But one never gets the sense that Carax, for all of his risk-taking, is not in complete control of his craft. It's perhaps surprising that after being out of the game for so long, his instincts as a filmmaker are as sharp as ever; all I can say is, I'm glad he's been taking his vitamins. Holy Motors is a mature work by a seasoned director. He is no longer the incandescent upstart, but it is a relief and a joy that he has lost none of his edge, even as he has moved beyond the novelty of youth. It's funny; there are even moments when Carax actually seems to be showing off. Just when you think he's gone and thrown it out the window for a dose of gleeful irreverence (and often, there is a slight unwillingness on Carax's part to sit with the more sincere and self-serious moments; he has a tendency to undercut his more tender moments with little exclamations of slapstick or absurd humor) he comes back and drops some wonderfully moving dramatic gravitas on you. He seems to be saying: yes, I can show off with the camera as well as anybody, but I can also tug your heartstrings as hard as any Hollywood melodrama. It would be churlish, I think, to begrudge Carax any of this, mostly because he's so fucking good; besides, there's nothing extraneous about any of these scenes. They are part of the fabric of the film, seen as brief asides, over too quickly, beautiful and resonant but quickly fading, like a high string on a harp.

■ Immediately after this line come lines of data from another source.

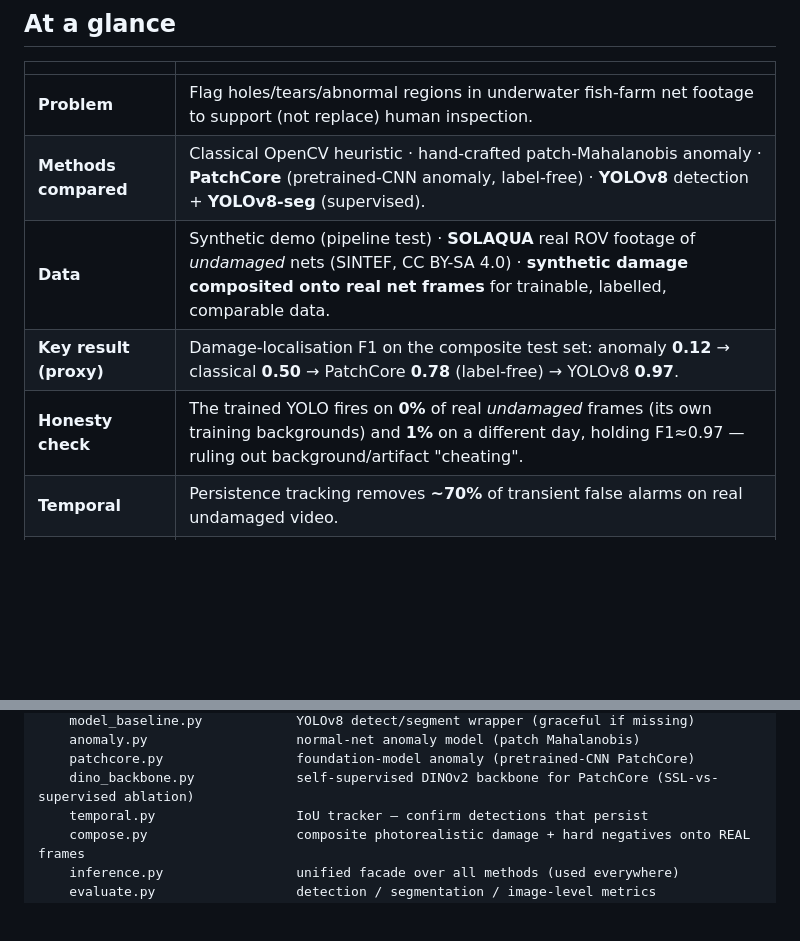
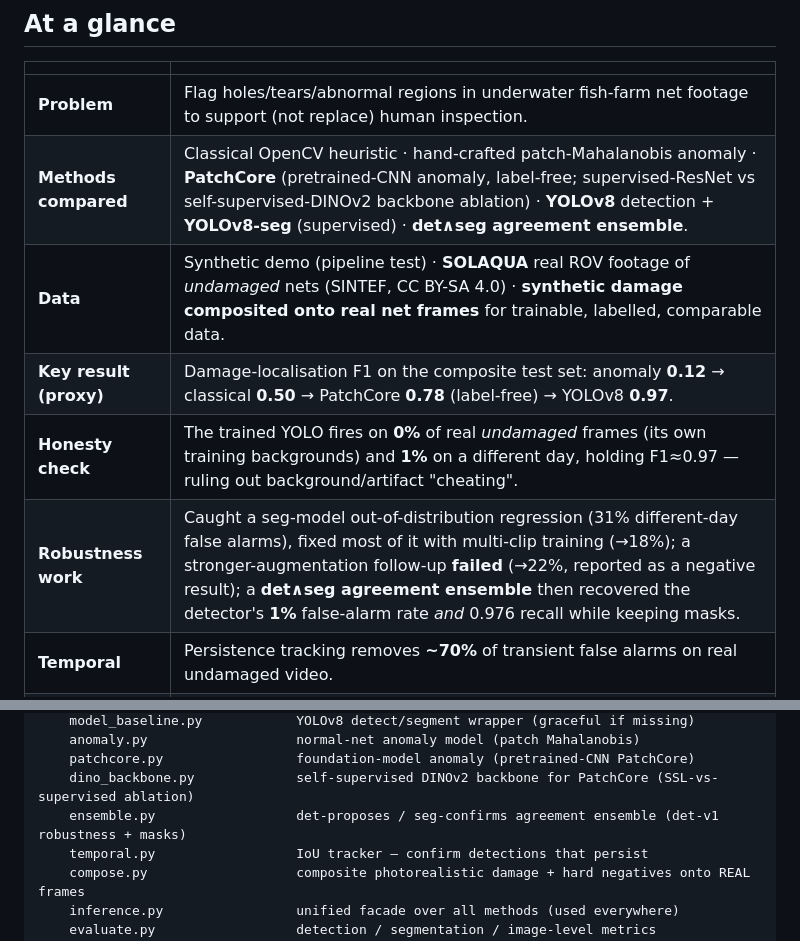
Before and after one commit to Chrislysen/net-inspection-cv, a Markdown page: README.md, 2 parts joined by grey strips. Rendered like a GitHub page; blank space fills up the shorter version.

```diff
--- a/README.md
+++ b/README.md
@@ -28,10 +28,11 @@ tracking, ONNX, FastAPI, Streamlit, ScaleAQ. -->
 | | |
 |---|---|
 | **Problem** | Flag holes/tears/abnormal regions in underwater fish-farm net footage to support (not replace) human inspection. |
-| **Methods compared** | Classical OpenCV heuristic · hand-crafted patch-Mahalanobis anomaly · **PatchCore** (pretrained-CNN anomaly, label-free) · **YOLOv8** detection + **YOLOv8-seg** (supervised). |
+| **Methods compared** | Classical OpenCV heuristic · hand-crafted patch-Mahalanobis anomaly · **PatchCore** (pretrained-CNN anomaly, label-free; supervised-ResNet vs self-supervised-DINOv2 backbone ablation) · **YOLOv8** detection + **YOLOv8-seg** (supervised) · **det∧seg agreement ensemble**. |
 | **Data** | Synthetic demo (pipeline test) · **SOLAQUA** real ROV footage of *undamaged* nets (SINTEF, CC BY-SA 4.0) · **synthetic damage composited onto real net frames** for trainable, labelled, comparable data. |
 | **Key result (proxy)** | Damage-localisation F1 on the composite test set: anomaly **0.12** → classical **0.50** → PatchCore **0.78** (label-free) → YOLOv8 **0.97**. |
 | **Honesty check** | The trained YOLO fires on **0%** of real *undamaged* frames (its own training backgrounds) and **1%** on a different day, holding F1≈0.97 — ruling out background/artifact "cheating". |
+| **Robustness work** | Caught a seg-model out-of-distribution regression (31% different-day false alarms), fixed most of it with multi-clip training (→18%); a stronger-augmentation follow-up **failed** (→22%, reported as a negative result); a **det∧seg agreement ensemble** then recovered the detector's **1%** false-alarm rate *and* 0.976 recall while keeping masks. |
 | **Temporal** | Persistence tracking removes **~70%** of transient false alarms on real undamaged video. |
 | **The hard limit** | All numbers are on **synthetic damage** (one generator). **No validated real-world damage-detection performance is claimed** — that needs real *labelled* net-damage footage. The repo is the drop-in slot for it. |
 | **Engineering** | Unified inference facade · FastAPI service + **interactive web console** · Streamlit viewer · batch/video/bag runner · COCO→YOLO adapter · ONNX export + benchmark · **51 passing tests** · GitHub Actions CI · committed models. |
@@ -279,6 +297,7 @@ net-inspection-cv/
     anomaly.py                   normal-net anomaly model (patch Mahalanobis)
     patchcore.py                 foundation-model anomaly (pretrained-CNN PatchCore)
     dino_backbone.py             self-supervised DINOv2 backbone for PatchCore (SSL-vs-supervised ablation)
+    ensemble.py                  det-proposes / seg-confirms agreement ensemble (det-v1 robustness + masks)
     temporal.py                  IoU tracker — confirm detections that persist
     compose.py                   composite photorealistic damage + hard negatives onto REAL frames
     inference.py                 unified facade over all methods (used everywhere)
```
Also changed, not shown: other parts of README.md (+20 -3 lines), reports/SCALEAQ_PROTOTYPE_REPORT.md (+24 -1 lines), reports/results/plots/ensemble_comparison.png (added), 12 other files.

There's an argument that Carax plays a bit too fast and loose with his premises, that he doesn't quite earn the narrative and formal liberties he takes, but I don't buy it. Holy Motors is as deeply felt and ingeniously conceived as anything Carax has ever made, and a strong contender for that coveted mantle of A Great Film. It's true that Carax seems to steal a bit more than he earns; rather than be limited by the episodic structure he's chosen, he makes it work in his favor, tightening the action and shifting to the next scene before anything - an idea, a character, an image - overstays its welcome. This velocity, if that's what it is, has long been a crucial weapon in Carax's arsenal. If it makes things buzz by a little too quickly, it also contributes to a sense of exhaustion, a world-weariness that lies at the heart of the movie. For all of its joys and exaltations of the seemingly limitless possibilities of cinema, it never fully transcends the sense of loss that seeps into the corners of the film. But, if I read the film right, Carax is far from finished. Here's hoping the next trip comes soon.